The head of the Environmental Protection Agency told Congress her agency’s proposed rules governing carbon dioxide emissions from power plants will not affect the reliability of electricity service. That’s debatable.
FlackCheck.org, our sister website for political literacy, recaps the recent work of SciCheck, our new feature on false and misleading scientific claims that are made by partisans to influence public policy.
Sen. Jim Inhofe scoffed at the suggestion that China could shift 20 percent of its energy to non-fossil fuels by 2030, in part, he said, because China “has no known reserves of natural gas.” But Inhofe is wrong about that.

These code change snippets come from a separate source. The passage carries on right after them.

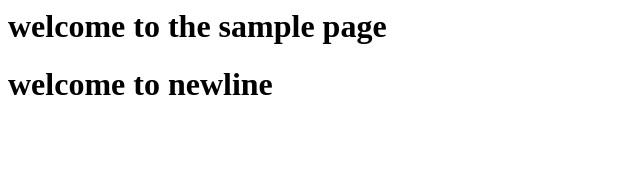
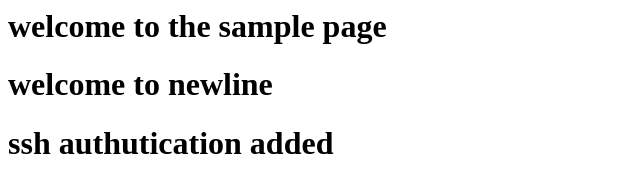
Before and after one commit to ArchanaThallapelli/2pmbatch, a plain HTML site: page index.html in a window 1280 px wide. Shown: the whole page, without its empty margins (0-640 px from the left). Drawn offline with Linux system fonts and the light colour scheme.

Commit message:
ssh test line added

```diff
--- a/index.html
+++ b/index.html
@@ -3,5 +3,6 @@
 	<body>
 		<h1>welcome to the sample page</h1>
 		<h1>welcome to newline</h1>
+		<h1>ssh authutication added</h1`>
 	</body>
 </html>
```
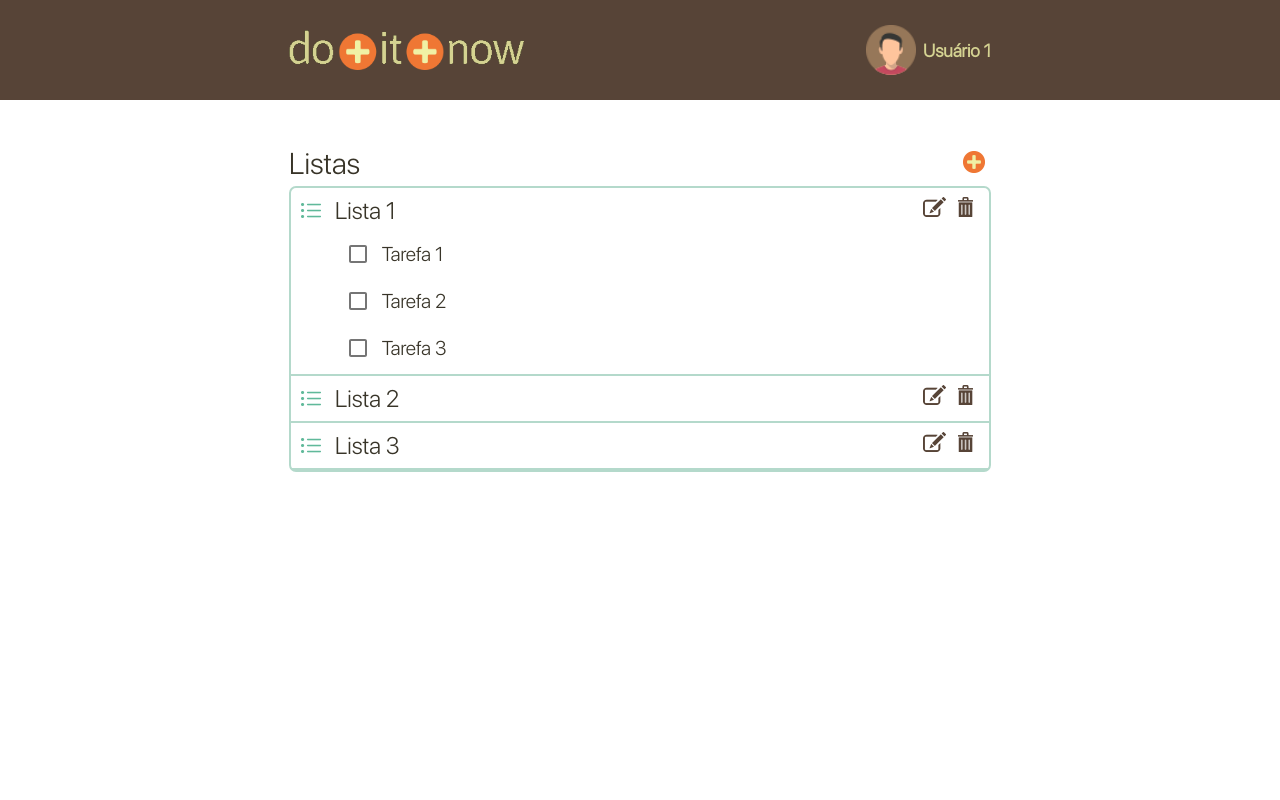
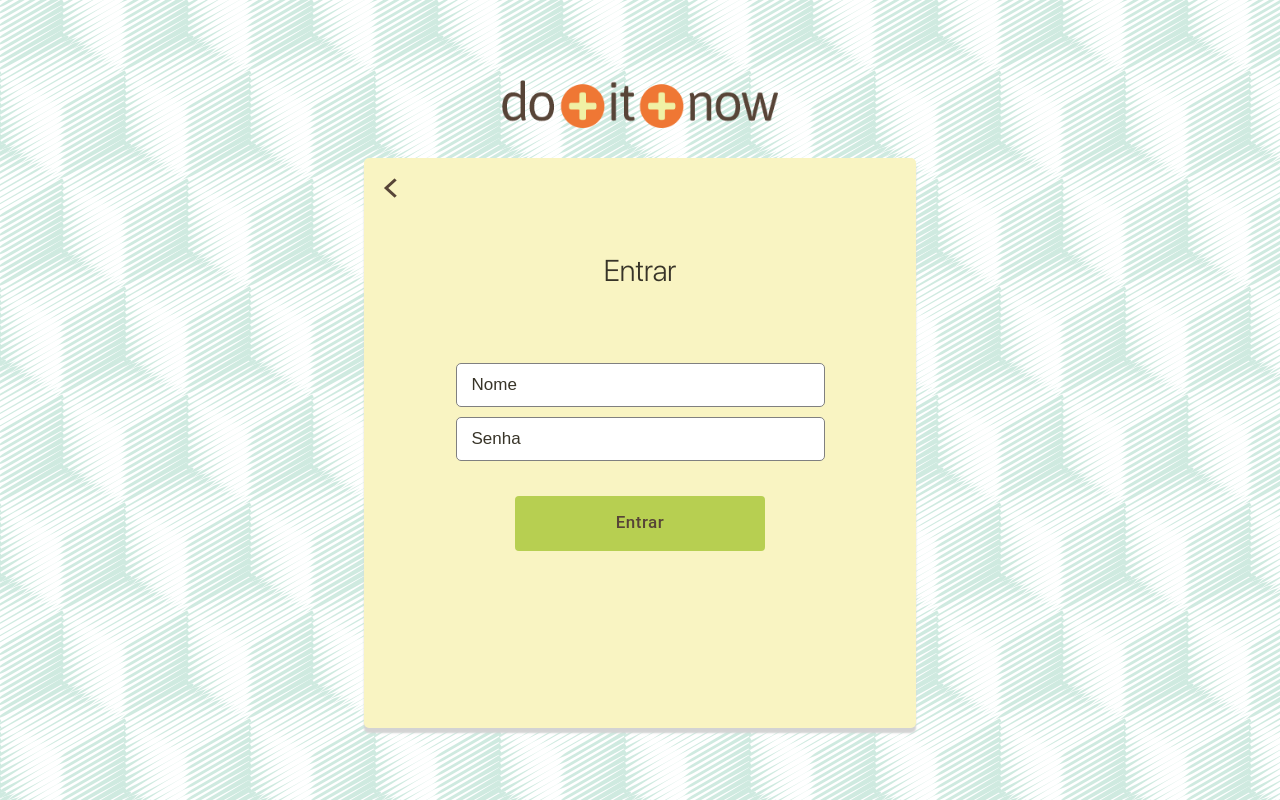
Before and after one commit to rgdotta/react-todoapp, a React (Create React App) app: page /login in a window 1280 px wide. Built offline with nearby package versions, Linux system fonts and the light colour scheme.

Commit message:
add home, login, signup pages with router

```diff
--- a/package.json
+++ b/package.json
@@ -8,8 +8,11 @@
     "@testing-library/react": "^9.3.2",
     "@testing-library/user-event": "^7.1.2",
     "classnames": "^2.2.6",
+    "http-proxy": "^1.18.1",
+    "lodash": "^4.17.15",
     "react": "^16.13.1",
     "react-dom": "^16.13.1",
+    "react-router-dom": "^5.2.0",
     "react-scripts": "3.4.1",
     "websocket-extensions": "^0.1.4"
   },
--- a/public/css/styles.css
+++ b/public/css/styles.css
@@ -222,14 +222,104 @@
   height: 50px;
 }
 
-.cancelAdd {
+.greenBtn {
   background-color: #b7cf51 !important;
   color: #574437 !important;
+  text-transform: none !important;
 }
 
-.add-todo {
+.orangeBtn {
   background-color: #ef7734 !important;
   color: #ffffff !important;
+  text-transform: none !important;
+}
+
+/* Home */
+.bg {
+  display: flex;
+  height: 762px;
+}
+
+.bg::before {
+  content: "";
+  position: absolute;
+  top: 0;
+  left: 0;
+  width: 100%;
+  height: 100%;
+  opacity: 0.3;
+  z-index: -1;
+  background-image: url("./bg.png");
+}
+
+.imgsContainer {
+  justify-content: center;
+  flex-direction: column;
+  margin-top: 100px !important;
+}
+
+.imgsContainer img {
+  width: 80%;
+  margin: 40px auto auto auto;
+}
+
+.homeBtnContainer {
+  align-items: center;
+  margin-top: 50px !important;
+}
+
+.btnSize {
+  width: 200px;
+  height: 45px;
+  margin: 10px auto auto auto !important;
+  font-size: 17px !important;
+}
+
+a {
+  text-decoration: none;
+}
+
+/* Registrar e Login */
+.formContainer {
+  height: 570px;
+  width: 100%;
+  background-color: #f9f4c2;
+  margin-top: 30px;
+  border-radius: 5px;
+  box-shadow: 0 5px 2px lightgray;
+}
+
+.formMargin {
+  margin-top: 40px !important;
+}
+
+.formStyle {
+  align-items: center;
+}
+
+.formStyle p {
+  font-size: 30px;
+  color: #383428;
+}
+
+.formInput {
+  margin: 5px auto;
+  height: 40px;
+  width: 250px;
+  padding-left: 15px;
+  font-size: 17px;
+  border: 1px solid gray;
+  border-radius: 5px;
+}
+
+.formInput::placeholder {
+  color: #383428;
+}
+
+.errorText {
+  font-size: 14px !important;
+  color: red !important;
+  margin: 0;
 }
 
 /* Media Query */
@@ -303,4 +393,21 @@
   .cancelTodoDiv {
     text-align: right !important;
   }
+
+  .imgsContainer img {
+    width: 50%;
+  }
+
+  .signUpMargin img {
+    width: 45%;
+  }
+
+  .btnSize {
+    width: 250px;
+    height: 55px;
+  }
+
+  .formInput {
+    width: 350px;
+  }
 }
--- a/src/App.js
+++ b/src/App.js
@@ -1,12 +1,19 @@
 import React from "react";
+import Home from "./components/Home";
+import Login from "./components/Login";
+import Signup from "./components/Signup";
 import TodoList from "./components/TodoList";
-import Header from "./components/Header";
+import { BrowserRouter as Router, Switch, Route } from "react-router-dom";
 
-export default function TodoApp() {
+export default function App() {
   return (
-    <div className="todo-app">
-      <Header />
-      <TodoList />
-    </div>
+    <Router>
+      <Switch>
+        <Route path="/" exact component={Home} />
+        <Route path="/login" exact component={Login} />
+        <Route path="/registrar" exact component={Signup} />
+        <Route path="/listas" exact component={TodoList} />
+      </Switch>
+    </Router>
   );
 }
--- a/src/components/AddTodo.js
+++ b/src/components/AddTodo.js
@@ -66,9 +66,8 @@
       alert("Você se esqueceu do nome da lista!");
     } else {
       this.props.addTodo(this.state.name, this.state.tasks);
+      this.setState({ name: "", tasks: [], taskCounter: [0] });
     }
-
-    this.setState({ name: "", tasks: [], taskCounter: [] });
 
     e.preventDefault();
     return false;
@@ -109,14 +108,14 @@
           })}
           <div className="flex addTodoBtnContainer">
             <div className="cancelTodoDiv">
-              <Button className="cancelAdd" onClick={this.props.cancel}>
+              <Button className="greenBtn" onClick={this.props.cancel}>
                 Cancelar
               </Button>
             </div>
             <div className="addTodoDiv">
               <Button
                 type="submit"
-                className="add-todo"
+                className="orangeBtn"
                 onClick={this.handleAddTodo.bind(this)}
               >
                 Criar
--- /dev/null
+++ b/src/components/Home.js
@@ -0,0 +1,28 @@
+import React from "react";
+import { Container, Button } from "@material-ui/core";
+import { Link } from "react-router-dom";
+import responsiveImg from "../images/img_responsive.png";
+import logo from "../images/marca_mini_app.png";
+
+function Home() {
+  return (
+    <div className="bg">
+      <Container maxWidth="sm">
+        <div className="imgsContainer flex">
+          <img src={responsiveImg} alt="img" />
+          <img src={logo} alt="logo" />
+        </div>
+        <div className="flex column homeBtnContainer">
+          <Link to="/registrar">
+            <Button className="orangeBtn btnSize">Criar Conta</Button>
+          </Link>
+          <Link to="/login">
+            <Button className="greenBtn btnSize">Entrar</Button>
+          </Link>
+        </div>
+      </Container>
+    </div>
+  );
+}
+
+export default Home;
--- /dev/null
+++ b/src/components/Login.js
@@ -0,0 +1,107 @@
+import React, { useState } from "react";
+import { Container, Button } from "@material-ui/core";
+import { Link } from "react-router-dom";
+import logo from "../images/marca_mini_app.png";
+import backIcon from "../images/seta.png";
+
+function Login() {
+  const [fields, setFields] = useState({
+    username: "",
+    password: "",
+  });
+
+  const [errors, setErrors] = useState({});
+
+  function handleChange(e) {
+    const { name, value } = e.target;
+
+    setFields((prevValue) => {
+      return {
+        ...prevValue,
+        [name]: value,
+      };
+    });
+    console.log(fields);
+  }
+
+  function handleValidation() {
+    let formFields = fields;
+    let formErrors = {};
+    let isValid = true;
+
+    if (!formFields["username"]) {
+      isValid = false;
+      formErrors["username"] = "Nome obrigatório!";
+    } else {
+      formErrors["username"] = "";
+    }
+
+    if (formFields["password"].length < 6) {
+      isValid = false;
+      formErrors["password"] = "A senha deve ter mais de seis dígitos!";
+    } else {
+      formErrors["password"] = "";
+    }
+
+    setErrors(formErrors);
+    return isValid;
+  }
+
+  function handleSubmit(e) {
+    if (!handleValidation()) {
+      e.preventDefault();
+    }
+  }
+
+  return (
+    <div className="bg">
+      <Container maxWidth="sm">
+        <div className="imgsContainer formMargin flex">
+          <img src={logo} alt="logo" />
+        </div>
+        <div className="formContainer">
+          <Link to="/">
+            <img style={{ margin: "20px" }} src={backIcon} alt="voltar" />
+          </Link>
+          <div className="flex column formStyle">
+            <p>Entrar</p>
+
+            <form
+              style={{ alignItems: "center", marginTop: "40px" }}
+              className="flex column"
+            >
+              <input
+                onChange={handleChange}
+                className="formInput"
+                placeholder="Nome"
+                type="text"
+                name="username"
+              />
+              <p className="errorText">{errors["username"]}</p>
+              <input
+                onChange={handleChange}
+                className="formInput"
+                placeholder="Senha"
+                type="password"
+                name="password"
+              />
+              <p className="errorText">{errors["password"]}</p>
+
+              <Link style={{ marginTop: "20px" }} to={"/listas"}>
+                <Button
+                  onClick={handleSubmit}
+                  type="submit"
+                  className="greenBtn btnSize"
+                >
+                  Entrar
+                </Button>
+              </Link>
+            </form>
+          </div>
+        </div>
+      </Container>
+    </div>
+  );
+}
+
+export default Login;
--- /dev/null
+++ b/src/components/Signup.js
@@ -0,0 +1,138 @@
+import React, { useState } from "react";
+import { Container, Button } from "@material-ui/core";
+import { Link } from "react-router-dom";
+import logo from "../images/marca_mini_app.png";
+import cameraIcon from "../images/camera.png";
+import backIcon from "../images/seta.png";
+
+function Signup() {
+  const [fields, setFields] = useState({
+    username: "",
+    email: "",
+    password: "",
+  });
+
+  const [errors, setErrors] = useState({});
+
+  function handleChange(e) {
+    const { name, value } = e.target;
+
+    setFields((prevValue) => {
+      return {
+        ...prevValue,
+        [name]: value,
+      };
+    });
+    console.log(fields);
+  }
+
+  function handleValidation() {
+    let formFields = fields;
+    let formErrors = {};
+    let isValid = true;
+
+    if (!formFields["username"]) {
+      isValid = false;
+      formErrors["username"] = "Nome obrigatório!";
+    } else {
+      formErrors["username"] = "";
+    }
+
+    if (formFields["password"].length < 6) {
+      isValid = false;
+      formErrors["password"] = "A senha deve ter mais de seis dígitos!";
+    } else {
+      formErrors["password"] = "";
+    }
+
+    if (!formFields["email"]) {
+      isValid = false;
+      formErrors["email"] = "Email obrigatório!";
+    } else {
+      let atPos = fields["email"].lastIndexOf("@");
+      let dotPos = fields["email"].lastIndexOf(".");
+
+      if (
+        !(
+          atPos < dotPos &&
+          atPos > 0 &&
+          fields["email"].indexOf("@@") === -1 &&
+          dotPos > 2 &&
+          fields["email"].length - dotPos > 2
+        )
+      ) {
+        isValid = false;
+        formErrors["email"] = "Email inválido!";
+      } else {
+        formErrors["email"] = "";
+      }
+    }
+
+    setErrors(formErrors);
+    return isValid;
+  }
+
+  function handleSubmit(e) {
+    if (!handleValidation()) {
+      e.preventDefault();
+    }
+  }
+
+  return (
+    <div className="bg">
+      <Container maxWidth="sm">
+        <div className="imgsContainer formMargin flex">
+          <img src={logo} alt="logo" />
+        </div>
+        <div className="formContainer">
+          <Link to="/">
+            <img style={{ margin: "20px" }} src={backIcon} alt="voltar" />
+          </Link>
+          <div className="flex column formStyle">
+            <img src={cameraIcon} alt="foto" />
+            <p>Criar Conta</p>
+
+            <form style={{ alignItems: "center" }} className="flex column">
+              <input
+                onChange={handleChange}
+                className="formInput"
+                placeholder="Nome"
+                type="text"
+                name="username"
+              />
+              <p className="errorText">{errors["username"]}</p>
+              <input
+                onChange={handleChange}
+                className="formInput"
+                placeholder="Endereço de e-mail"
+                type="email"
+                name="email"
+              />
+              <p className="errorText">{errors["email"]}</p>
+              <input
+                onChange={handleChange}
+                className="formInput"
+                placeholder="Senha"
+                type="password"
+                name="password"
+              />
+              <p className="errorText">{errors["password"]}</p>
+
+              <Link style={{ marginTop: "20px" }} to={"/listas"}>
+                <Button
+                  onClick={handleSubmit}
+                  type="submit"
+                  className="orangeBtn btnSize"
+                >
+                  Criar Conta
+                </Button>
+              </Link>
+            </form>
+          </div>
+        </div>
+      </Container>
+    </div>
+  );
+}
+
+export default Signup;
```
Also changed, not shown: src/components/TodoList.js (+8 -1 lines), public/css/bg.png (renamed from src/images/pattern.png), 1 other file (tests, documents, lock files or other folders).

Crossroads GPS claims that Colorado Sen. Mark Udall “voted to enact a carbon tax.” Udall did no such thing. Republican Thom Tillis claims that Sen. Kay Hagan “supported a carbon tax” that would destroy “up to 67,000 jobs in North Carolina over the next ten years.” That’s not accurate, either.
A Web ad from Republican Senate candidate Terri Lynn Land claims Rep. Gary Peters backed “carbon taxes” that would have “killed up to 96,000 Michigan jobs.” But Peters didn’t support a carbon tax, which has never advanced to a vote in Congress.